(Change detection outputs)
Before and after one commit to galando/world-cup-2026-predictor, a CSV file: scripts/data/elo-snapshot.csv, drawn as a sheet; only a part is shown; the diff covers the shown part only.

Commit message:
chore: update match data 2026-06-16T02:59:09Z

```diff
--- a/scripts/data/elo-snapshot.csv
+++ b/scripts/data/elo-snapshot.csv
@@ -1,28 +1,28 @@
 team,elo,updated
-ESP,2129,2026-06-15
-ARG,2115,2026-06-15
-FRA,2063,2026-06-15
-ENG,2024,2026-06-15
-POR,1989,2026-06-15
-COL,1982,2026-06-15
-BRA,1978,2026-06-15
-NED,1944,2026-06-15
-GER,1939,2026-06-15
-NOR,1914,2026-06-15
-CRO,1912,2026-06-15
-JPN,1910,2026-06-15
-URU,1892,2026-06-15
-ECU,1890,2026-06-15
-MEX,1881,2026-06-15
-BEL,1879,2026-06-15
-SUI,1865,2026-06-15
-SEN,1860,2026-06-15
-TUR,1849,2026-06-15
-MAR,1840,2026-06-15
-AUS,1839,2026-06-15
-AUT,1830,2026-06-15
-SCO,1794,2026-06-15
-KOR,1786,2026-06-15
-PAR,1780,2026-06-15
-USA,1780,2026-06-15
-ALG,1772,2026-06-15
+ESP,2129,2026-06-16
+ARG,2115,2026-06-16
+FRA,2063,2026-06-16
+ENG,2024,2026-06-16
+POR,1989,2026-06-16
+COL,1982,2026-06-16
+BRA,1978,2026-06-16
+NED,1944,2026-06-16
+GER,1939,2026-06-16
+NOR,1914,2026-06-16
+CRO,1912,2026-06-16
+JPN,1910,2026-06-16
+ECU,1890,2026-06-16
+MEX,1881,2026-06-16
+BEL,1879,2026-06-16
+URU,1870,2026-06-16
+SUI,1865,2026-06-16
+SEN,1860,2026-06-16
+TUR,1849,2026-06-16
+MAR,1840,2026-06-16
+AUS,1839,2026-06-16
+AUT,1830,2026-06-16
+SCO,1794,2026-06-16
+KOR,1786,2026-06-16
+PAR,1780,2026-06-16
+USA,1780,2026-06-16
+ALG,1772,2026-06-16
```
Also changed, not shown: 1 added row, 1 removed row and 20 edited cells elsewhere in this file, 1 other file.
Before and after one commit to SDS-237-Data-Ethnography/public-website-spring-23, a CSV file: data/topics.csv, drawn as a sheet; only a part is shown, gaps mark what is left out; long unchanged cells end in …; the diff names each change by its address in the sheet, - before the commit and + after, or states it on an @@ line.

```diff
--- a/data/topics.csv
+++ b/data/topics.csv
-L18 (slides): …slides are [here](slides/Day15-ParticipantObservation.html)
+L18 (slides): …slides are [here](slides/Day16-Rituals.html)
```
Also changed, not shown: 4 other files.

EXERCISE:
Bring together all lines in the records where the word "topics" is found.

RESULT OF THE TASK:
Before and after one commit to SDS-237-Data-Ethnography/public-website-spring-23, a CSV file: data/topics.csv, drawn as a sheet; only a part is shown, gaps mark what is left out; long unchanged cells end in …; the diff names each change by its address in the sheet, - before the commit and + after, or states it on an @@ line.
--- a/data/topics.csv
+++ b/data/topics.csv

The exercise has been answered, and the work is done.